» What to produce: Nothing in the entries should be altered. Write them out in full.

====== Source data

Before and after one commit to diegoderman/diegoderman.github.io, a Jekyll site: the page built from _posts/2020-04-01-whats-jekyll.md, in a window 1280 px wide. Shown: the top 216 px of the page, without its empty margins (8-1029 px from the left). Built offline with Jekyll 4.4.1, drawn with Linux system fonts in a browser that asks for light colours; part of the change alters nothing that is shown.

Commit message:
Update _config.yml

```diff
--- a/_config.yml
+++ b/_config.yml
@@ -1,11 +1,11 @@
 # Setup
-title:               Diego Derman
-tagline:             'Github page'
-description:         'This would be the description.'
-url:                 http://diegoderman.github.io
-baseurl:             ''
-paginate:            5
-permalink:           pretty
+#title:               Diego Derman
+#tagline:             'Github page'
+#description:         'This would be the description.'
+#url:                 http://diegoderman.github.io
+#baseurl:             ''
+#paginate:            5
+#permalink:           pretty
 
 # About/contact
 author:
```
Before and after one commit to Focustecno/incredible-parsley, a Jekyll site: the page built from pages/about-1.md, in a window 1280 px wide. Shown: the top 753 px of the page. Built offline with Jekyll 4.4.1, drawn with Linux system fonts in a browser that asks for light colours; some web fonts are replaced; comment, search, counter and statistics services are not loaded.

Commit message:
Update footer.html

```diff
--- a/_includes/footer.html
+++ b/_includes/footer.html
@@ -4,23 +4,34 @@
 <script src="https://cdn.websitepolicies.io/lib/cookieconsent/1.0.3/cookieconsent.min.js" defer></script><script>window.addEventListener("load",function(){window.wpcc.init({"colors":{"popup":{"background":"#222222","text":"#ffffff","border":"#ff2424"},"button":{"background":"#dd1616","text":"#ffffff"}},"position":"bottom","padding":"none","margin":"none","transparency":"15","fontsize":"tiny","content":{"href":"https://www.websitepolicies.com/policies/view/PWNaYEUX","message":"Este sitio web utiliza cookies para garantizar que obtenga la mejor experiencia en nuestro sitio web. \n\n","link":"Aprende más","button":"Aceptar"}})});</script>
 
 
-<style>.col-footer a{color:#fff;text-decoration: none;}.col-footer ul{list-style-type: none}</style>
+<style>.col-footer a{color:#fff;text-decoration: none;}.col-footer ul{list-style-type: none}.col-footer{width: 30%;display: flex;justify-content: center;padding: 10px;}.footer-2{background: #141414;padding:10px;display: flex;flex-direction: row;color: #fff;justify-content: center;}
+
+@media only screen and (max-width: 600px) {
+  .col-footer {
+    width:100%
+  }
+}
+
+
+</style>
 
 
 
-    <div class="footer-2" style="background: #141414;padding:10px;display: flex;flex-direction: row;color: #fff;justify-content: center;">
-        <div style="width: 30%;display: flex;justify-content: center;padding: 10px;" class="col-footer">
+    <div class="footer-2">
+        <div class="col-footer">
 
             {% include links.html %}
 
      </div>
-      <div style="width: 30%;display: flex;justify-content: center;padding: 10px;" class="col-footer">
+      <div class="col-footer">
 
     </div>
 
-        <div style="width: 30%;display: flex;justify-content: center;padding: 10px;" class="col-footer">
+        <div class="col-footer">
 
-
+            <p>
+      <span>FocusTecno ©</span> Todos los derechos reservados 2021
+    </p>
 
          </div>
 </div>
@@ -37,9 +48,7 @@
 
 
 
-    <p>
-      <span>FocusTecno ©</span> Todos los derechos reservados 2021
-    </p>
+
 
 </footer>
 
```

============

» Solution to this exercise:
Before and after one commit to diegoderman/diegoderman.github.io, a Jekyll site: the page built from _posts/2020-04-01-whats-jekyll.md, in a window 1280 px wide. Shown: the top 216 px of the page, without its empty margins (8-1029 px from the left). Built offline with Jekyll 4.4.1, drawn with Linux system fonts in a browser that asks for light colours; part of the change alters nothing that is shown.

Commit message:
Update _config.yml

```diff
--- a/_config.yml
+++ b/_config.yml
@@ -1,11 +1,11 @@
 # Setup
-title:               Diego Derman
-tagline:             'Github page'
-description:         'This would be the description.'
-url:                 http://diegoderman.github.io
-baseurl:             ''
-paginate:            5
-permalink:           pretty
+#title:               Diego Derman
+#tagline:             'Github page'
+#description:         'This would be the description.'
+#url:                 http://diegoderman.github.io
+#baseurl:             ''
+#paginate:            5
+#permalink:           pretty
 
 # About/contact
 author:
```
Before and after one commit to Focustecno/incredible-parsley, a Jekyll site: the page built from pages/about-1.md, in a window 1280 px wide. Shown: the top 753 px of the page. Built offline with Jekyll 4.4.1, drawn with Linux system fonts in a browser that asks for light colours; some web fonts are replaced; comment, search, counter and statistics services are not loaded.

Commit message:
Update footer.html

```diff
--- a/_includes/footer.html
+++ b/_includes/footer.html
@@ -4,23 +4,34 @@
 <script src="https://cdn.websitepolicies.io/lib/cookieconsent/1.0.3/cookieconsent.min.js" defer></script><script>window.addEventListener("load",function(){window.wpcc.init({"colors":{"popup":{"background":"#222222","text":"#ffffff","border":"#ff2424"},"button":{"background":"#dd1616","text":"#ffffff"}},"position":"bottom","padding":"none","margin":"none","transparency":"15","fontsize":"tiny","content":{"href":"https://www.websitepolicies.com/policies/view/PWNaYEUX","message":"Este sitio web utiliza cookies para garantizar que obtenga la mejor experiencia en nuestro sitio web. \n\n","link":"Aprende más","button":"Aceptar"}})});</script>
 
 
-<style>.col-footer a{color:#fff;text-decoration: none;}.col-footer ul{list-style-type: none}</style>
+<style>.col-footer a{color:#fff;text-decoration: none;}.col-footer ul{list-style-type: none}.col-footer{width: 30%;display: flex;justify-content: center;padding: 10px;}.footer-2{background: #141414;padding:10px;display: flex;flex-direction: row;color: #fff;justify-content: center;}
+
+@media only screen and (max-width: 600px) {
+  .col-footer {
+    width:100%
+  }
+}
+
+
+</style>
 
 
 
-    <div class="footer-2" style="background: #141414;padding:10px;display: flex;flex-direction: row;color: #fff;justify-content: center;">
-        <div style="width: 30%;display: flex;justify-content: center;padding: 10px;" class="col-footer">
+    <div class="footer-2">
+        <div class="col-footer">
 
             {% include links.html %}
 
      </div>
-      <div style="width: 30%;display: flex;justify-content: center;padding: 10px;" class="col-footer">
+      <div class="col-footer">
 
     </div>
 
-        <div style="width: 30%;display: flex;justify-content: center;padding: 10px;" class="col-footer">
+        <div class="col-footer">
 
-
+            <p>
+      <span>FocusTecno ©</span> Todos los derechos reservados 2021
+    </p>
 
          </div>
 </div>
@@ -37,9 +48,7 @@
 
 
 
-    <p>
-      <span>FocusTecno ©</span> Todos los derechos reservados 2021
-    </p>
+
 
 </footer>
 
```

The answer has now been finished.